“Every worker in New York deserves an honest day’s pay for an honest day’s work, and taxicab drivers are no exception,” said Attorney General Schneiderman. “With most cabbies already struggling to make ends meet, our agreement will put money back in their pockets and prevent this company from cheating drivers out of their hard-earned wages. Working with Commissioner Joshi and the TLC, we will continue to vigorously enforce lease cap rules and ensure that all taxi companies follow the law and respect drivers’ rights.”
The TLC’s Lease Cap rules ensure that the costs associated with the operation of yellow medallion taxicabs by taxi leasing agents, of which SLS Jet is one of 62, are fairly shared with drivers who are their customers. Drivers pay the lease fees, which range from $105 to $132 per 12-hour shift for those who lease by the day, prior to starting their shifts, with their day’s earnings going to recoup lease fees and other expenses, such as fuel and taxes. The first investigative collaboration with the A.G.’s Office culminated in a December 2013 settlement with the city’s largest taxi operator, Evgeny Freidman, and four taxi lease agents, in which these agents had fraudulently overcharged drivers for taxi leases. Friedman and the parties in that case paid almost $750,000 in driver restitution, and $500,000 in penalties.

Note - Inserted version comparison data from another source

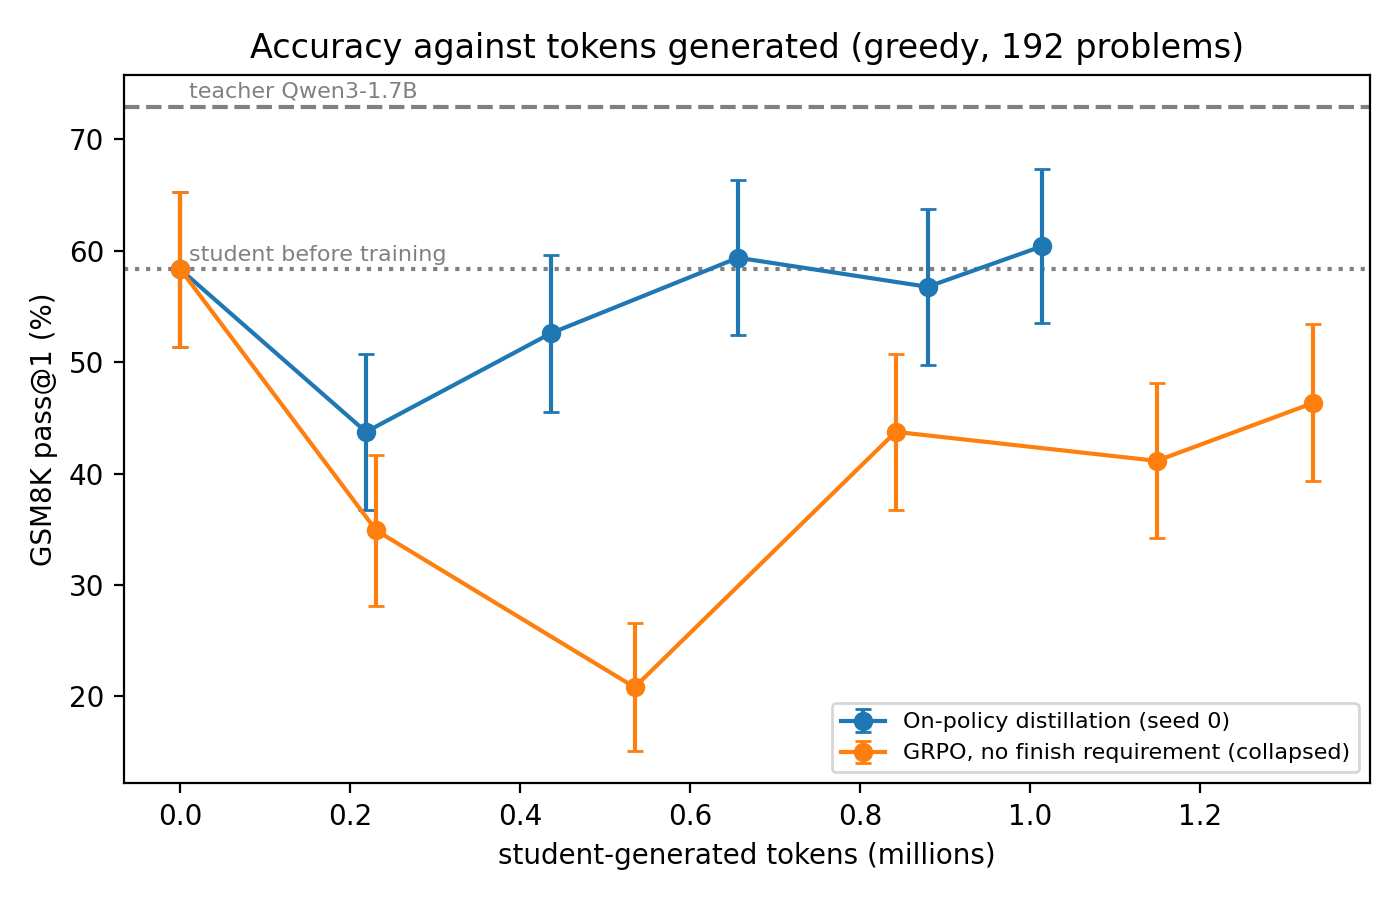
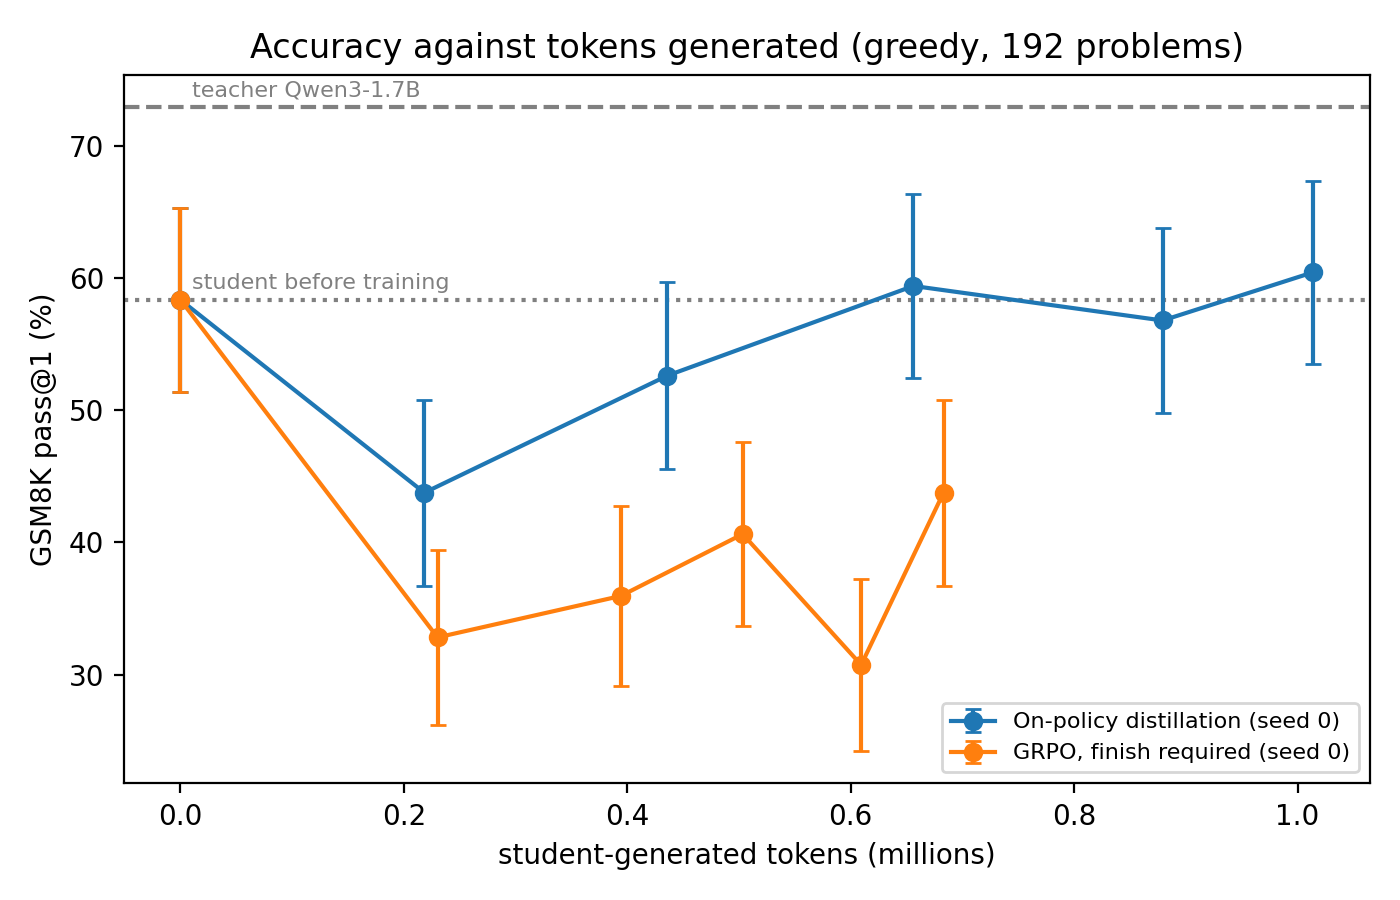
Add GRPO run with finished-answer reward and update run figures

diff --git a/src/plots_runs.py b/src/plots_runs.py
@@ -60,3 +60,20 @@ def make_all():
     accuracy_vs_tokens(ok); length_curve(ok)
     if "opd_s0_v2" in ok.values(): kl_curve("opd_s0_v2")
     print("figures written to results/figures/")
+
+def make_all():
+    runs = {"On-policy distillation (seed 0)": "opd_s0_v2", "GRPO, finish required (seed 0)": "grpo_s0_v2"}
+    ok = {}
+    for k, n in runs.items():
+        try: run_dir(n); ok[k] = n
+        except FileNotFoundError: print("missing run, skipped:", n)
+    accuracy_vs_tokens(ok); length_curve(ok)
+    if "opd_s0_v2" in ok.values(): kl_curve("opd_s0_v2")
+    allr = dict(ok)
+    try:
+        run_dir("grpo_s0_never_stops"); allr["GRPO, no finish requirement (collapsed)"] = "grpo_s0_never_stops"
+    except FileNotFoundError:
+        pass
+    length_curve(allr, out="results/figures/length_and_finish_all_runs.png")
+    accuracy_vs_tokens(allr, out="results/figures/accuracy_vs_tokens_all_runs.png")
+    print("figures written to results/figures/")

“The drivers who came forward are the heroes who forced cap enforcement practices in the industry. They took on retaliation and harassment in the name of justice and today they have triumphed,” said NY Taxi Workers Alliance organizer Bhairavi Desai. “Given a driver who overcharges by $10 loses their license and faces prosecution for multiple offenses, the SLS Jet owners should be relieved for not facing criminal charges. We thank the leadership of A.G. Schneiderman and the Labor Bureau and TLC Chair Joshi and her prosecutors for staying the course and sending the message that drivers’ economic rights will be protected.”
• One part of the drivers’ overcharging were so called ‘late fees’ for supposedly returning the leased cab too late.